Why the NHL Should, and Should Not, Have a “Play-In” Tournament

Nathan MacKinnon #29, Colorado Avalanche Mandatory Credit: Geoff Burke-USA TODAY Sports
Nathan MacKinnon #29, Colorado Avalanche Mandatory Credit: Geoff Burke-USA TODAY Sports /

While the NHL has a few more games before it ends its regular season, the NBA playoffs are all set to begin. Before we get to the “real” NBA playoffs there’s the NBA play-in tournament.

For those who don’t follow what happens on the hardwood, eight teams in each NBA conference make the playoffs. The teams in first to sixth place in each conference automatically make the playoffs, while the teams in sixth to tenth place play in the “play in” tournament.

Depending on your seeding, the play-in tournament can either be a “win one game and you’re in” or a double-elimination scenario for those final two playoff spots. The league implemented it in the shortened 2020-2021 season and liked it so much that it made it a permanent fixture.

It keeps more teams playing meaningful games as the season goes on. Plus, the league loves the extra revenue.

The NHL having a “play-in” tournament could have multiple benefits.

Gary Bettman used to work for the NBA and since becoming NHL commissioner has borrowed many ideas from his basketball counterparts.

Whether or not the NHL would adopt a “play-in” for the final few playoff spots has been a topic of conversation among hockey fans.

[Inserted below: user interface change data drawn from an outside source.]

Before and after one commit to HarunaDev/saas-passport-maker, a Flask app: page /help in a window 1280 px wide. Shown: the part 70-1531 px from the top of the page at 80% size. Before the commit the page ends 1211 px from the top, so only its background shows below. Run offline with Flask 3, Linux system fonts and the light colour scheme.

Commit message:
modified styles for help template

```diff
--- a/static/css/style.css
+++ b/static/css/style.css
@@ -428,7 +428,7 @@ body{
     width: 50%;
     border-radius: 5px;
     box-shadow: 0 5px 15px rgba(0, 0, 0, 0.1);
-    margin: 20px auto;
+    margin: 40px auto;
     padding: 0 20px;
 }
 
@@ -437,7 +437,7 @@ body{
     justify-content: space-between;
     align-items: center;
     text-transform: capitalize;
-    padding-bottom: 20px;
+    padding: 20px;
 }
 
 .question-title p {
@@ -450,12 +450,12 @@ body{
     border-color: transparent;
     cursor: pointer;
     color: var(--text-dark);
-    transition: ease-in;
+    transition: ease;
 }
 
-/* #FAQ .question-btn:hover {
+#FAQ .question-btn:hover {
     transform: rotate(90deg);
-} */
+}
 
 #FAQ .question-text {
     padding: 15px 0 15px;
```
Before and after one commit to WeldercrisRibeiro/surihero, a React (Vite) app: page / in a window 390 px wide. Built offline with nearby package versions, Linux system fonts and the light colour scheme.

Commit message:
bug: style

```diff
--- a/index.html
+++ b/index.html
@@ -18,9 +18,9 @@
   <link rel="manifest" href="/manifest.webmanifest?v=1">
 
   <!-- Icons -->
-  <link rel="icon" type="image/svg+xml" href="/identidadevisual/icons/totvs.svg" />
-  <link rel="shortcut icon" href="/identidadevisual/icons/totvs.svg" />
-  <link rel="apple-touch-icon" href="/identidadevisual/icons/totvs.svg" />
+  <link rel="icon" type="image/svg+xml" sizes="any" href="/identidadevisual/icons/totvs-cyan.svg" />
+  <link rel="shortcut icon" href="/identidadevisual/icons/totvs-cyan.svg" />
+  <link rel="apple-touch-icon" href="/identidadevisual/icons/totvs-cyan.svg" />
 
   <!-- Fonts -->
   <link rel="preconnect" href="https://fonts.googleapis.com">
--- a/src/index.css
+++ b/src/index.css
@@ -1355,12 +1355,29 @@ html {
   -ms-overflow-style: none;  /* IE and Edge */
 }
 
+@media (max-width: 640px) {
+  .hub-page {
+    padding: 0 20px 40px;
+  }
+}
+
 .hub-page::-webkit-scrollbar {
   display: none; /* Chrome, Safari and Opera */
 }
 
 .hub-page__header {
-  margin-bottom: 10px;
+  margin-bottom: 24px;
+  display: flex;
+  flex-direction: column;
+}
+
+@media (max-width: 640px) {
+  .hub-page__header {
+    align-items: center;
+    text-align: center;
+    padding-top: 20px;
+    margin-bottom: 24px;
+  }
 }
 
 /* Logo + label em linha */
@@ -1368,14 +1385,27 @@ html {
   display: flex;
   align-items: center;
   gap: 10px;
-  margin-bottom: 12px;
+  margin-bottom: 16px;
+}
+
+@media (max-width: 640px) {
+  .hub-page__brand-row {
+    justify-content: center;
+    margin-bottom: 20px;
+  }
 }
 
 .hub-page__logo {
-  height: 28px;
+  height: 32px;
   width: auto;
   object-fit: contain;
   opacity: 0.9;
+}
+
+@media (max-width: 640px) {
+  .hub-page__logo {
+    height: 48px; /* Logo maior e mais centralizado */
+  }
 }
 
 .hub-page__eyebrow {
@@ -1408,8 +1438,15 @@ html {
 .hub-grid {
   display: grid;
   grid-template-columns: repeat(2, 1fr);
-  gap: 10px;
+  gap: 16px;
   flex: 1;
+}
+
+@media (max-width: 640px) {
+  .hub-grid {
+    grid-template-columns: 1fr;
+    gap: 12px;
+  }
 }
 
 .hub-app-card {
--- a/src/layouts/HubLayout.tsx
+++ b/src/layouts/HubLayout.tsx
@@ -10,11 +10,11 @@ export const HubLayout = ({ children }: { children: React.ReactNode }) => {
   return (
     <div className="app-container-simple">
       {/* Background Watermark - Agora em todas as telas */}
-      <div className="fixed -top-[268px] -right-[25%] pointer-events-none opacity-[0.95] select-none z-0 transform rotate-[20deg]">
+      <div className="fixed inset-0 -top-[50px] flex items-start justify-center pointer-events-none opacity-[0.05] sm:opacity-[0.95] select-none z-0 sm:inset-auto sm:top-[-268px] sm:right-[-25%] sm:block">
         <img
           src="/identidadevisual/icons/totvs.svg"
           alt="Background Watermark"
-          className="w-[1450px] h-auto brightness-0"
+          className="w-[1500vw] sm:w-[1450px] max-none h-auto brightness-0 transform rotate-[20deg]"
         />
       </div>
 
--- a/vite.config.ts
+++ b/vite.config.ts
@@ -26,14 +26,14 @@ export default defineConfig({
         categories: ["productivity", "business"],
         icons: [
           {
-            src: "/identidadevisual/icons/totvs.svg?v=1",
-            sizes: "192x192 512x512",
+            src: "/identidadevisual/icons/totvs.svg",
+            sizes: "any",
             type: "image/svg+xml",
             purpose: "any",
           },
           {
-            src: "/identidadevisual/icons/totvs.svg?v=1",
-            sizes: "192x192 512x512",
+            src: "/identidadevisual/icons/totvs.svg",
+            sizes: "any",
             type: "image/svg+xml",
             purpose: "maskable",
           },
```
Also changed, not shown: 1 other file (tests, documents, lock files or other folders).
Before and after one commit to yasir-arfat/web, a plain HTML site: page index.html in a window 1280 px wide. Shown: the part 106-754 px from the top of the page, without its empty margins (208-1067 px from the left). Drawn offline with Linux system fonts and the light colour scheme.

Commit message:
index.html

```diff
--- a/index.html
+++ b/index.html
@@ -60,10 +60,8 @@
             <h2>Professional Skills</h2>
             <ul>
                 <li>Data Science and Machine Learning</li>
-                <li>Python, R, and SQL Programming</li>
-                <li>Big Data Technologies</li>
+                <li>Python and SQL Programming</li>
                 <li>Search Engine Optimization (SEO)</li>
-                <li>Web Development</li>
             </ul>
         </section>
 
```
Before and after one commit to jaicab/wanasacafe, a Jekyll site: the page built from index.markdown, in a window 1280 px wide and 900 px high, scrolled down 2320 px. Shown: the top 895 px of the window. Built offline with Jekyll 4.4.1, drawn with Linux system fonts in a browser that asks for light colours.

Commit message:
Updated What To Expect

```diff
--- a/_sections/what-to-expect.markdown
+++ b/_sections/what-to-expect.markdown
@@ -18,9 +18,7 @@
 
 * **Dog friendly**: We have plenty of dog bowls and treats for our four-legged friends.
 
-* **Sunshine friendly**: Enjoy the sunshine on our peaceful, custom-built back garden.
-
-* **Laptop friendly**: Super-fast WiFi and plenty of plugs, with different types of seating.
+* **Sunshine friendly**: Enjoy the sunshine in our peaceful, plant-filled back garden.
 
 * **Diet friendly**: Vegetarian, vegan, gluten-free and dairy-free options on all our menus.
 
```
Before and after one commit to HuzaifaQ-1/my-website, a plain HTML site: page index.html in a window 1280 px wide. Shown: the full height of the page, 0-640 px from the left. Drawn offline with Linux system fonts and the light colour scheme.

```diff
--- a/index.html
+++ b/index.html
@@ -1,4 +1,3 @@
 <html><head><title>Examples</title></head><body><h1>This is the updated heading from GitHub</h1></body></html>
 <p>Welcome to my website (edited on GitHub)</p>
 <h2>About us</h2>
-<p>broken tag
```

Bettman does not seem on board, according to Pierre LeBrun.

In James O’Brien’s latest NHL Playoff Watch piece for Yahoo Sports, he sets a compelling argument for the NHL to consider the play-in tournament.

First, O’Brien explains that the play-in games to get into the playoffs would be a more exciting and more “fair” way to determine down-to-the-wire playoff races. He does have a point, especially if said playoff races had to come down to a tiebreaker.

If this year hypothetically had a play-in tournament, Canadian fans might be the biggest beneficiaries. I won’t pretend to say we’d know exactly who would make it, but you’d have to imagine the Calgary Flames and Ottawa Senators would at least be in the mix.

If there was a play-in tournament last year, the Vancouver Canucks might have made it as well.

O’Brien’s best argument is that the play-in tournament would lead to increased revenue, which could be used to raise the salary cap. That would have been a great way to make the cap go up this year or last season, however, the cap is finally expected to be raised a substantial amount next season.

Would a play-in tournament raise it even more? This would essentially raise the number of regular season games to as many as 84 (which the NHL once had). Making players play in extra games gives them the perfect argument to get even more of the revenue, since they would be the ones generating it.

On the other hand, having more games presents a risk. More games mean more chances for a player to get injured, which is one of the arguments the NHL has used against sending its players to international tournaments.

Imagine if the Pittsburgh Penguins, who very well might make the playoffs under the current rules, lost Sidney Crosby in a season-ending injury in a play-in game against the Ottawa Senators. Fans and the team might feel they lost their best player in an “unnecessary” game and won’t have him for the “real” playoffs.

Just like the NHL would be borrowing the play-in tournament idea from the NBA, I’m borrowing this next argument from the MLB.

The play-in tournament model is very similar to the Wild Card game format that Major League Baseball used from 2012-2021 (with the exception of the 2020 season). A one-game wild card was used in both leagues to determine who would get the final playoff spot in the divisional series.

MLB’s reasons for creating the Wild Card game were identical to the NBA’s reasons for creating the play-in tournament: more teams would be involved, thus making the league more competitive, and revenue would be increased.

Fans countered that with the argument that baseball is a sport built on series, not on one-game playoff rounds like the NFL. The NHL is also built on series, with each round of the playoffs being a best-of-seven series.

This last argument might be the easiest to figure out an answer for, but it seems to be the one most overlooked in these discussions. The NHL determines its playoffs, and playoff seeding, differently than the NBA.

The NBA uses the one through eight in each conference model the NHL used to use before switching to the wild card format during the 2013-2014 season.

This might be an easy fix. Just have the top four teams in each conference’s wild card race be the four teams in each play-in tournament and have the two winners be inserted in the playoff seeding as the two wild cards.

The old saying goes, “If it ain’t broke, don’t fix it”. There are plenty of reasonable arguments for an NHL play-in tournament, but why overcomplicate things?

Related Story. 3 things the Seattle Kraken need for a deep playoff run. light

The NHL already tried to make the playoffs “more fair” when they created their own version of the wild card. Just because the NBA does it doesn’t mean we have to do it too.